My hubby and I addressed this too after we married, mostly because his mother is the queen of unsolicited advice (she means well ;), and my mother and I are VERY close.


Should parents wait for a invitation to come over? Or at least have to call ahead before coming over?

My mother would never come over without calling first, she is courteous (although I go to her house all the time without calling, lol, I still have a house key!) – even if she is in the area, she calls first, even if just to make sure I’m home. I would say that calling is courteous, but if they do live a ways away and happen to be in the area, stopping by isn’t a big deal as long as it’s within appropriate hours (9am-9pm type of thing).

How much unsolicated parenting advice is ok?

This was my issue. His mother gave us SO MUCH ADVICE and I couldn’t handle it. I think once it starts getting uncomfortable, it’s too much. When we told his mother we were pregnant, she launched into this tirade about how I better breast feed or else, and she won’t take any excuses like “my milk isn’t coming in”, you better drink lots of water, it’s best for the baby, you better do it – yada yada yada. Well personally, I didn’t want to listen to my Mother-In-Law lecture me on my boobs, it was awkward, uncomfortable, and uncalled for. I would go to my OWN mother with an BF’ing questions. I told my husband how inappropriate that was, but he couldn’t address it lol. If it does happen again, I will say something. 

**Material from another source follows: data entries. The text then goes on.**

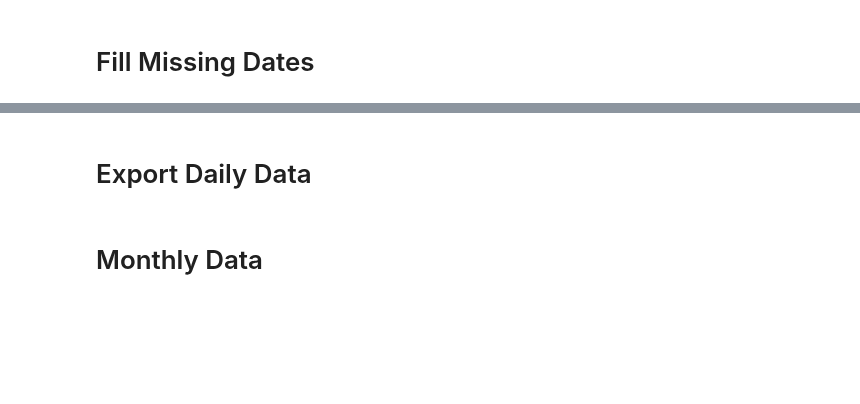
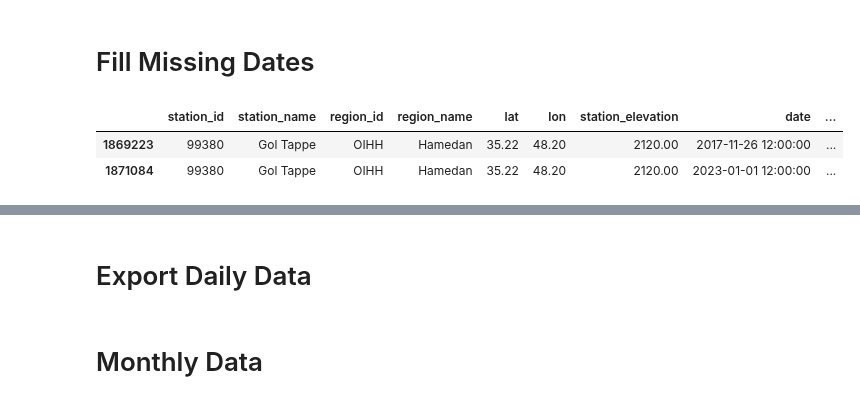
Before and after one commit to shirazialianpooya/panel-data-eto, a Jupyter notebook: src/Python/_01_Data_Cleansing.ipynb, the cells around one changed output, grey strips where cells are left out. Cells and saved outputs as stored; diff of their text form; code cells hidden in the pictures; blank space fills up the shorter version.

```diff
--- a/src/Python/_01_Data_Cleansing.ipynb
+++ b/src/Python/_01_Data_Cleansing.ipynb
@@ -159,5 +173,5 @@ memory usage: 517.0 MB
 # %% [markdown]
 # Filter Data
 # %%
-# df.query('date >= "1983-01-01" and date <= "2022-12-31"', inplace=True)
+df.drop_duplicates(inplace=True)
 df.reset_index(drop=True, inplace=True)
@@ -184,0 +200,30 @@ station_record_counts
+# %%
+def data_quality_control(
+    df,
+    required_vars = ['tm']
+):
+    if 'tm' in required_vars and 'tm' in df.columns:
+        df.loc[(df['tm'] < -60) | (df['tm'] > 80), 'tm'] = np.nan
+    if 'tmax' in required_vars and 'tmax' in df.columns:
+        df.loc[(df['tmax'] < -60) | (df['tmax'] > 80), 'tmax'] = np.nan
+    if 'tmin' in required_vars and 'tmin' in df.columns:
+        df.loc[(df['tmin'] < -60) | (df['tmin'] > 80), 'tmin'] = np.nan
+    if 'um' in required_vars and 'um' in df.columns:
+        df.loc[(df['um'] < 0) | (df['um'] > 100), 'um'] = np.nan
+    if 'umax' in required_vars and 'umax' in df.columns:
+        df.loc[(df['umax'] < 0) | (df['umax'] > 100), 'umax'] = np.nan
+    if 'umin' in required_vars and 'umin' in df.columns:
+        df.loc[(df['umin'] < 0) | (df['umin'] > 100), 'umin'] = np.nan
+    if 'ffm' in required_vars and 'ffm' in df.columns:
+        df.loc[(df['ffm'] < 0) | (df['ffm'] > 50), 'ffm'] = np.nan
+    if 'sshn' in required_vars and 'sshn' in df.columns:
+        df.loc[(df['sshn'] < 0) | (df['sshn'] > 24), 'sshn'] = np.nan
+    if 'rrr24' in required_vars and 'rrr24' in df.columns:
+        df.loc[(df['rrr24'] < 0) | (df['rrr24'] > 1000), 'rrr24'] = np.nan
+    return df
+
+
+df = data_quality_control(
+    df=df,
+    required_vars=['tm', 'tmax', 'tmin', 'um', 'umin', 'umax', 'ffm', 'sshn', 'rrr24']
+)
@@ -185,2 +250,10 @@ station_record_counts
 # %% [markdown]
 # Fill Missing Dates
+# %%
+# TODO: Check Different station_elevation, lat, lon for same station_id and station_name
+a = df.drop_duplicates(subset=['region_id', 'region_name', 'station_id', 'station_name','station_elevation', 'lat', 'lon'])
+a[a.duplicated(subset=['region_id', 'region_name', 'station_id', 'station_name'], keep=False)]
+# %% [output]
+|  | station_id | station_name | region_id | region_name | lat | lon | station_elevation | date | ... |
+| 1869223 | 99380 | Gol Tappe | OIHH | Hamedan | 35.22 | 48.20 | 2120.00 | 2017-11-26 12:00:00 | ... |
+| 1871084 | 99380 | Gol Tappe | OIHH | Hamedan | 35.22 | 48.20 | 2120.00 | 2023-01-01 12:00:00 | ... |
```
Also changed, not shown: parts of 14 cells of this notebook, 1 other file.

It’s okay to stick up for yourself (I need to learn that). But like one of the other bees said, they can give it, you don’t have to take it. 

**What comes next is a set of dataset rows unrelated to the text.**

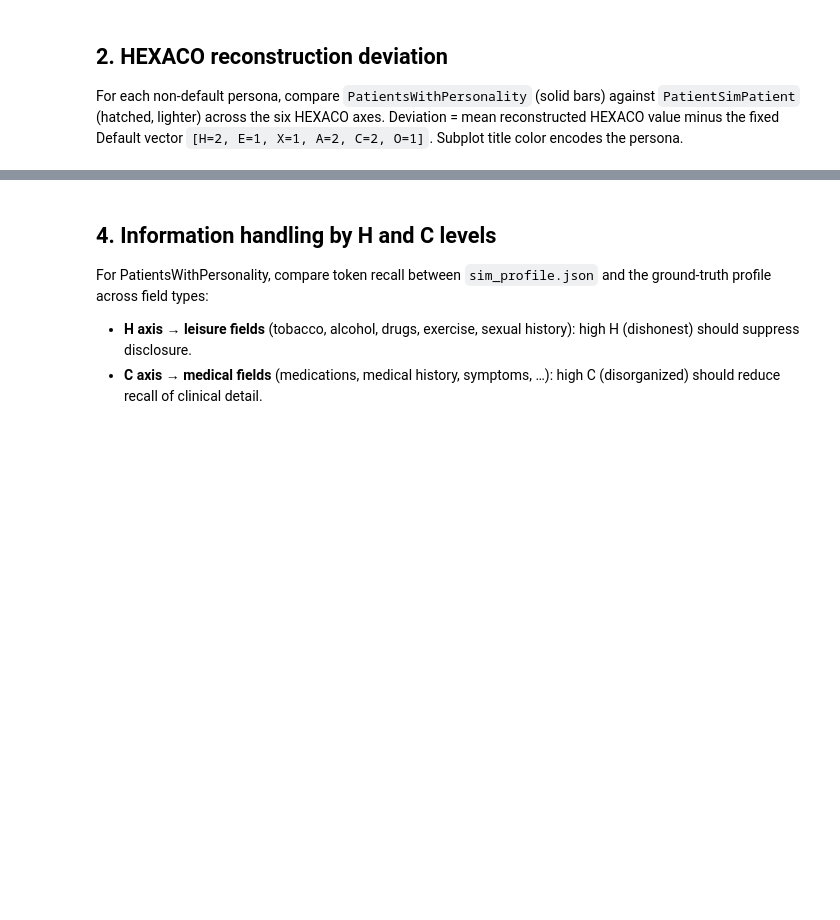
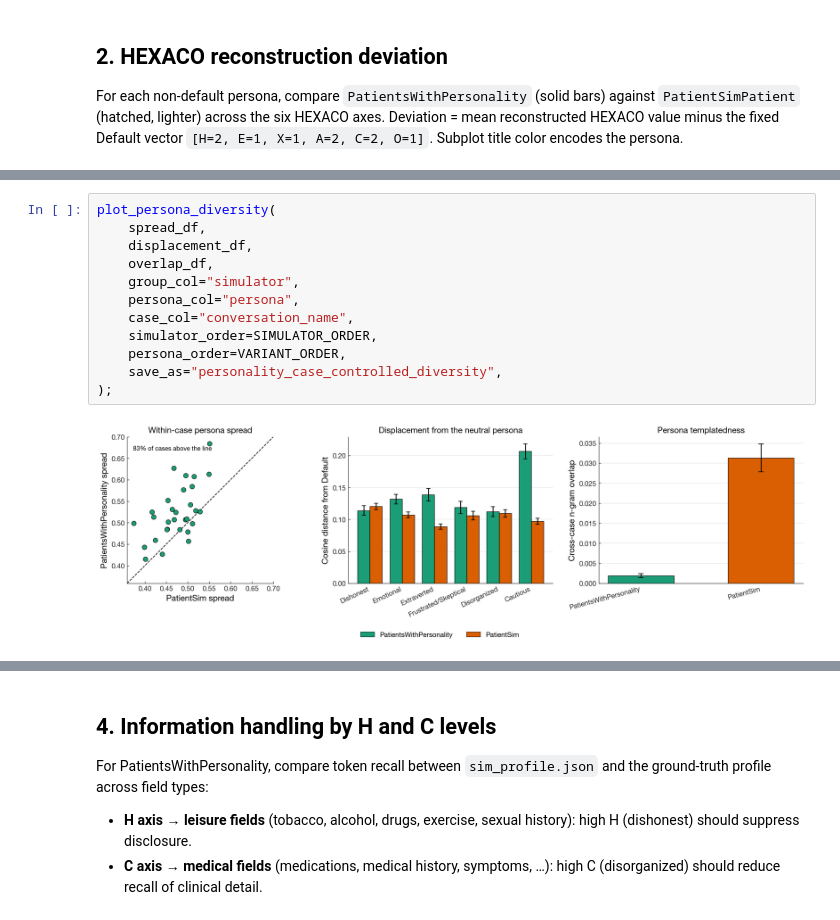
Before and after one commit to mo374z/PatientsWithPersonality, a Jupyter notebook: notebooks/eval_personality.ipynb, the cells around one changed output, grey strips where cells are left out. Drawn from its saved outputs; the diff is of its cells as text; blank space fills up the shorter version.

```diff
--- a/notebooks/eval_personality.ipynb
+++ b/notebooks/eval_personality.ipynb
@@ -293,0 +326,14 @@ display(paper_table)
+# %%
+plot_persona_diversity(
+    spread_df,
+    displacement_df,
+    overlap_df,
+    group_col="simulator",
+    persona_col="persona",
+    case_col="conversation_name",
+    simulator_order=SIMULATOR_ORDER,
+    persona_order=VARIANT_ORDER,
+    save_as="personality_case_controlled_diversity",
+);
+# %% [output]
+[figure, added]
```
Also changed, not shown: parts of 25 cells of this notebook, 6 other files.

Should they get a vote in the homes we buy?

I think it can be important to involve parents because they know what they’re talking about, but I don’t think it should be a vote, or final say/ whatever. I talked to my dad first about every house we were going to put an offer in on. And we almost made a costly mistake with one, if he hadn’t pointed out a couple issues! Now I’m really glad I went to him.

But of course, depending on your relationships, it depends. If you have a overly-involved parents, including them might not be best, and asking another mature, older parental figure might be a better idea than including your parents. Especially if it turned into a squabble between your partner and you. Never involve the parents in on your disagreements.

My husband and I created a list of people we feel comfortable with that the other person can go to for advice if we’re having issues. We approved both lists, so now we always know that if the other one needs to seek advice or encouragement in our marriage, we’re not doing it behind each other’s backs, and only doing it with people that the other trusts (and has approved). I’ve found this is a great way to keep trust in the relationship.

Post # 15
7174 posts
Busy Beekeeper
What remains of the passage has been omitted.